» **What the task requires**:
An exact restatement of every record is required.

» **Extracted records**:
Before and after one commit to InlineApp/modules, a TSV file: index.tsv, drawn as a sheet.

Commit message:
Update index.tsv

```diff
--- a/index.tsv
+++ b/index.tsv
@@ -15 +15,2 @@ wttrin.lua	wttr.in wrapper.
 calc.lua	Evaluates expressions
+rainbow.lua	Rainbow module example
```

» **Result**:
Before and after one commit to InlineApp/modules, a TSV file: index.tsv, drawn as a sheet.

Commit message:
Update index.tsv

```diff
--- a/index.tsv
+++ b/index.tsv
@@ -15 +15,2 @@ wttrin.lua	wttr.in wrapper.
 calc.lua	Evaluates expressions
+rainbow.lua	Rainbow module example
```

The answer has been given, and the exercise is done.